**Revision tracking records**.
────────────────────────────────────────

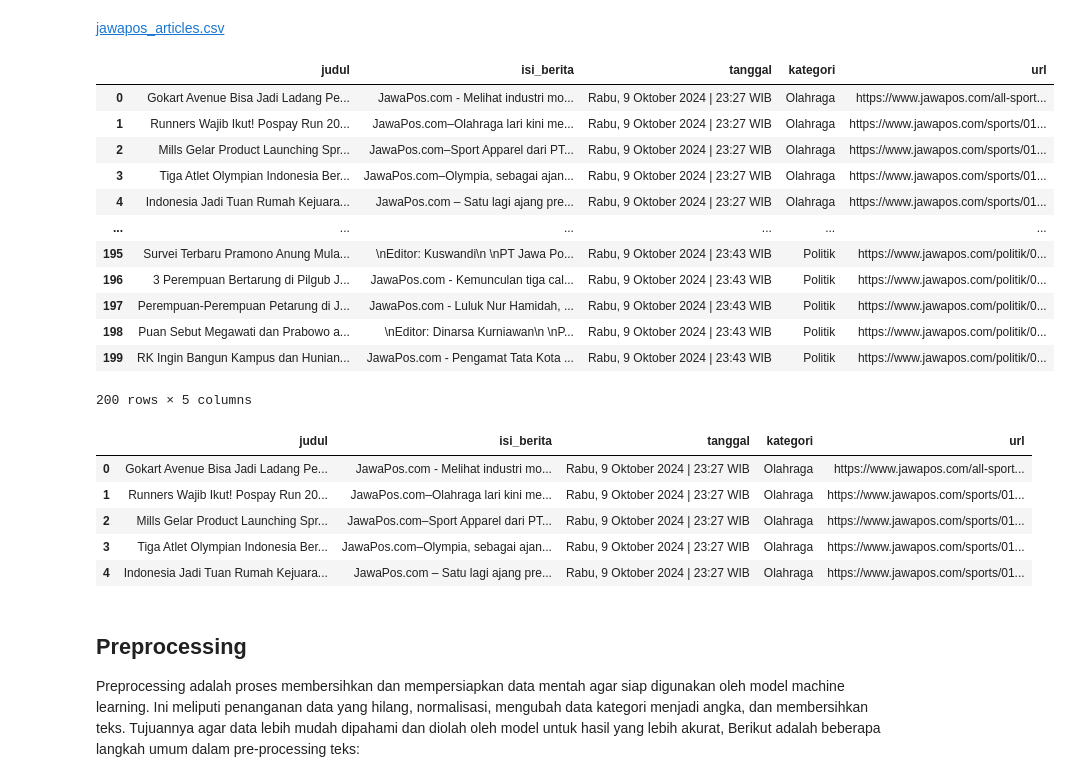
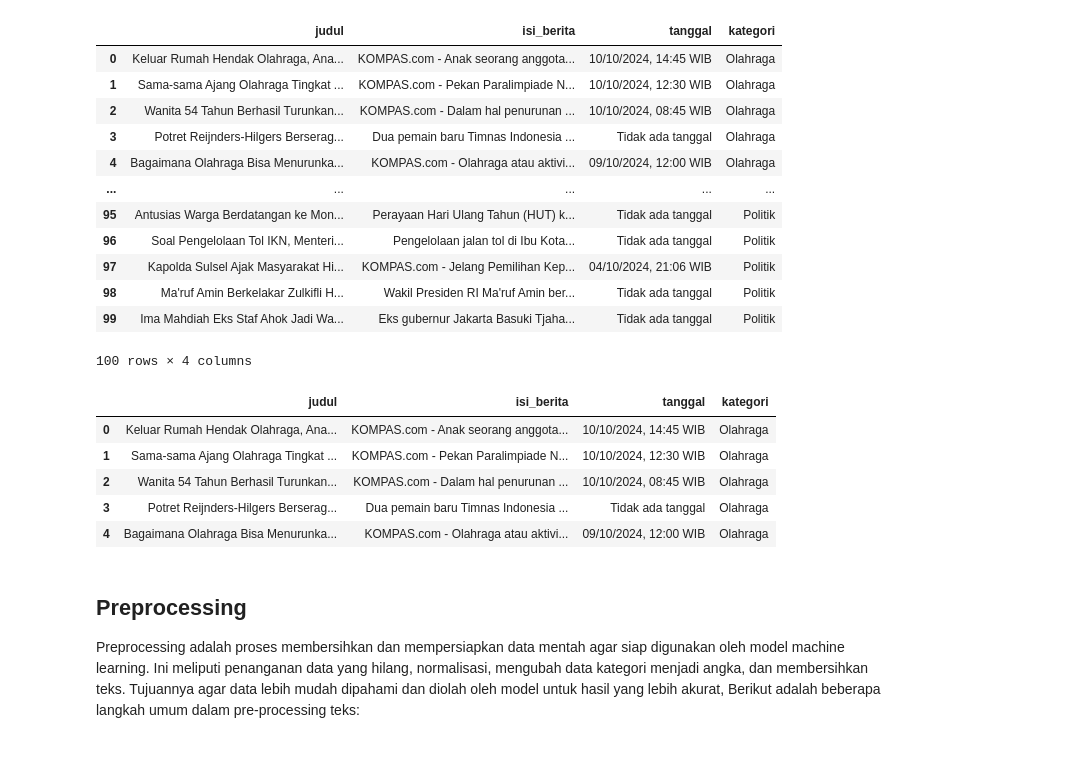
Before and after one commit to raflyfp/PPW-A, a Jupyter notebook: _sources/210411100063 Rafly Faldiansyah Putra Tugas 2 PPW.ipynb, the cells around one changed output. Saved outputs shown, nothing was run; the diff lists cells and outputs as text; code cells hidden in the pictures; blank space fills up the shorter version.

```diff
--- a/_sources/210411100063 Rafly Faldiansyah Putra Tugas 2 PPW.ipynb
+++ b/_sources/210411100063 Rafly Faldiansyah Putra Tugas 2 PPW.ipynb
@@ -117,59 +136,32 @@ Proses penambangan data selesai, data tersimpan dalam 'jawapos_articles.csv' dan
-# %%
-import pandas as pd
-from IPython.display import HTML
-
-# Contoh DataFrame
-data = {
-    'Judul': ['Berita 1', 'Berita 2'],
-    'Isi': ['Ini adalah isi berita 1', 'Ini adalah isi berita 2'],
-    'Tanggal': ['2024-10-10', '2024-10-09'],
-    'Kategori': ['Olahraga', 'Politik']
-}
-
-df = pd.DataFrame(data)
-
-# Simpan DataFrame ke file CSV
-csv_filename = 'jawapos_articles.csv'
-df.to_csv(csv_filename, index=False)
-
-# Fungsi untuk membuat tombol download file CSV
-def create_download_link(filename):
-    return HTML(f'<a href="{filename}" download>{filename}</a>')
-
-# Tampilkan link untuk mengunduh file CSV
-create_download_link(csv_filename)
-# %% [output]
-jawapos_articles.csv
 # %%
-df=pd.read_csv("jawapos_articles.csv")
+df=pd.read_csv("kompas_articles.csv")
 df.head(1000)
 # %% [output]
-|  | judul | isi_berita | tanggal | kategori | url |
-| 0 | Gokart Avenue Bisa Jadi Ladang Pe... | JawaPos.com - Melihat industri mo... | Rabu, 9 Oktober 2024 | 23:27 WIB | Olahraga | https://www.jawapos.com/all-sport... |
-| 1 | Runners Wajib Ikut! Pospay Run 20... | JawaPos.com–Olahraga lari kini me... | Rabu, 9 Oktober 2024 | 23:27 WIB | Olahraga | https://www.jawapos.com/sports/01... |
-| 2 | Mills Gelar Product Launching Spr... | JawaPos.com–Sport Apparel dari PT... | Rabu, 9 Oktober 2024 | 23:27 WIB | Olahraga | https://www.jawapos.com/sports/01... |
-| 3 | Tiga Atlet Olympian Indonesia Ber... | JawaPos.com–Olympia, sebagai ajan... | Rabu, 9 Oktober 2024 | 23:27 WIB | Olahraga | https://www.jawapos.com/sports/01... |
-| 4 | Indonesia Jadi Tuan Rumah Kejuara... | JawaPos.com – Satu lagi ajang pre... | Rabu, 9 Oktober 2024 | 23:27 WIB | Olahraga | https://www.jawapos.com/sports/01... |
-| ... | ... | ... | ... | ... | ... |
-| 195 | Survei Terbaru Pramono Anung Mula... | \nEditor: Kuswandi\n \nPT Jawa Po... | Rabu, 9 Oktober 2024 | 23:43 WIB | Politik | https://www.jawapos.com/politik/0... |
-| 196 | 3 Perempuan Bertarung di Pilgub J... | JawaPos.com - Kemunculan tiga cal... | Rabu, 9 Oktober 2024 | 23:43 WIB | Politik | https://www.jawapos.com/politik/0... |
-| 197 | Perempuan-Perempuan Petarung di J... | JawaPos.com - Luluk Nur Hamidah, ... | Rabu, 9 Oktober 2024 | 23:43 WIB | Politik | https://www.jawapos.com/politik/0... |
-| 198 | Puan Sebut Megawati dan Prabowo a... | \nEditor: Dinarsa Kurniawan\n \nP... | Rabu, 9 Oktober 2024 | 23:43 WIB | Politik | https://www.jawapos.com/politik/0... |
-| 199 | RK Ingin Bangun Kampus dan Hunian... | JawaPos.com - Pengamat Tata Kota ... | Rabu, 9 Oktober 2024 | 23:43 WIB | Politik | https://www.jawapos.com/politik/0... |
+|  | judul | isi_berita | tanggal | kategori |
+| 0 | Keluar Rumah Hendak Olahraga, Ana... | KOMPAS.com - Anak seorang anggota... | 10/10/2024, 14:45 WIB | Olahraga |
+| 1 | Sama-sama Ajang Olahraga Tingkat ... | KOMPAS.com - Pekan Paralimpiade N... | 10/10/2024, 12:30 WIB | Olahraga |
+| 2 | Wanita 54 Tahun Berhasil Turunkan... | KOMPAS.com - Dalam hal penurunan ... | 10/10/2024, 08:45 WIB | Olahraga |
+| 3 | Potret Reijnders-Hilgers Berserag... | Dua pemain baru Timnas Indonesia ... | Tidak ada tanggal | Olahraga |
+| 4 | Bagaimana Olahraga Bisa Menurunka... | KOMPAS.com - Olahraga atau aktivi... | 09/10/2024, 12:00 WIB | Olahraga |
+| ... | ... | ... | ... | ... |
+| 95 | Antusias Warga Berdatangan ke Mon... | Perayaan Hari Ulang Tahun (HUT) k... | Tidak ada tanggal | Politik |
+| 96 | Soal Pengelolaan Tol IKN, Menteri... | Pengelolaan jalan tol di Ibu Kota... | Tidak ada tanggal | Politik |
+| 97 | Kapolda Sulsel Ajak Masyarakat Hi... | KOMPAS.com - Jelang Pemilihan Kep... | 04/10/2024, 21:06 WIB | Politik |
+| 98 | Ma'ruf Amin Berkelakar Zulkifli H... | Wakil Presiden RI Ma'ruf Amin ber... | Tidak ada tanggal | Politik |
+| 99 | Ima Mahdiah Eks Staf Ahok Jadi Wa... | Eks gubernur Jakarta Basuki Tjaha... | Tidak ada tanggal | Politik |
-200 rows × 5 columns
+100 rows × 4 columns
 # %%
-import pandas as pd
 
-df = pd.read_csv("jawapos_articles.csv")
+df = pd.read_csv("kompas_articles.csv")
 
 df.head()
 # %% [output]
-|  | judul | isi_berita | tanggal | kategori | url |
-| 0 | Gokart Avenue Bisa Jadi Ladang Pe... | JawaPos.com - Melihat industri mo... | Rabu, 9 Oktober 2024 | 23:27 WIB | Olahraga | https://www.jawapos.com/all-sport... |
-| 1 | Runners Wajib Ikut! Pospay Run 20... | JawaPos.com–Olahraga lari kini me... | Rabu, 9 Oktober 2024 | 23:27 WIB | Olahraga | https://www.jawapos.com/sports/01... |
-| 2 | Mills Gelar Product Launching Spr... | JawaPos.com–Sport Apparel dari PT... | Rabu, 9 Oktober 2024 | 23:27 WIB | Olahraga | https://www.jawapos.com/sports/01... |
-| 3 | Tiga Atlet Olympian Indonesia Ber... | JawaPos.com–Olympia, sebagai ajan... | Rabu, 9 Oktober 2024 | 23:27 WIB | Olahraga | https://www.jawapos.com/sports/01... |
-| 4 | Indonesia Jadi Tuan Rumah Kejuara... | JawaPos.com – Satu lagi ajang pre... | Rabu, 9 Oktober 2024 | 23:27 WIB | Olahraga | https://www.jawapos.com/sports/01... |
+|  | judul | isi_berita | tanggal | kategori |
+| 0 | Keluar Rumah Hendak Olahraga, Ana... | KOMPAS.com - Anak seorang anggota... | 10/10/2024, 14:45 WIB | Olahraga |
+| 1 | Sama-sama Ajang Olahraga Tingkat ... | KOMPAS.com - Pekan Paralimpiade N... | 10/10/2024, 12:30 WIB | Olahraga |
+| 2 | Wanita 54 Tahun Berhasil Turunkan... | KOMPAS.com - Dalam hal penurunan ... | 10/10/2024, 08:45 WIB | Olahraga |
+| 3 | Potret Reijnders-Hilgers Berserag... | Dua pemain baru Timnas Indonesia ... | Tidak ada tanggal | Olahraga |
+| 4 | Bagaimana Olahraga Bisa Menurunka... | KOMPAS.com - Olahraga atau aktivi... | 09/10/2024, 12:00 WIB | Olahraga |
 # %% [markdown]
 ## **Preprocessing**
 
```
Also changed, not shown: parts of 13 cells of this notebook, 14 other files.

────────────────────────────────────────

**WHAT IS REQUIRED**.
Search the entries for "output" and copy out each line that has it.

**RESULT**.
Before and after one commit to raflyfp/PPW-A, a Jupyter notebook: _sources/210411100063 Rafly Faldiansyah Putra Tugas 2 PPW.ipynb, the cells around one changed output. Saved outputs shown, nothing was run; the diff lists cells and outputs as text; code cells hidden in the pictures; blank space fills up the shorter version.
-# %% [output]
 # %% [output]
 # %% [output]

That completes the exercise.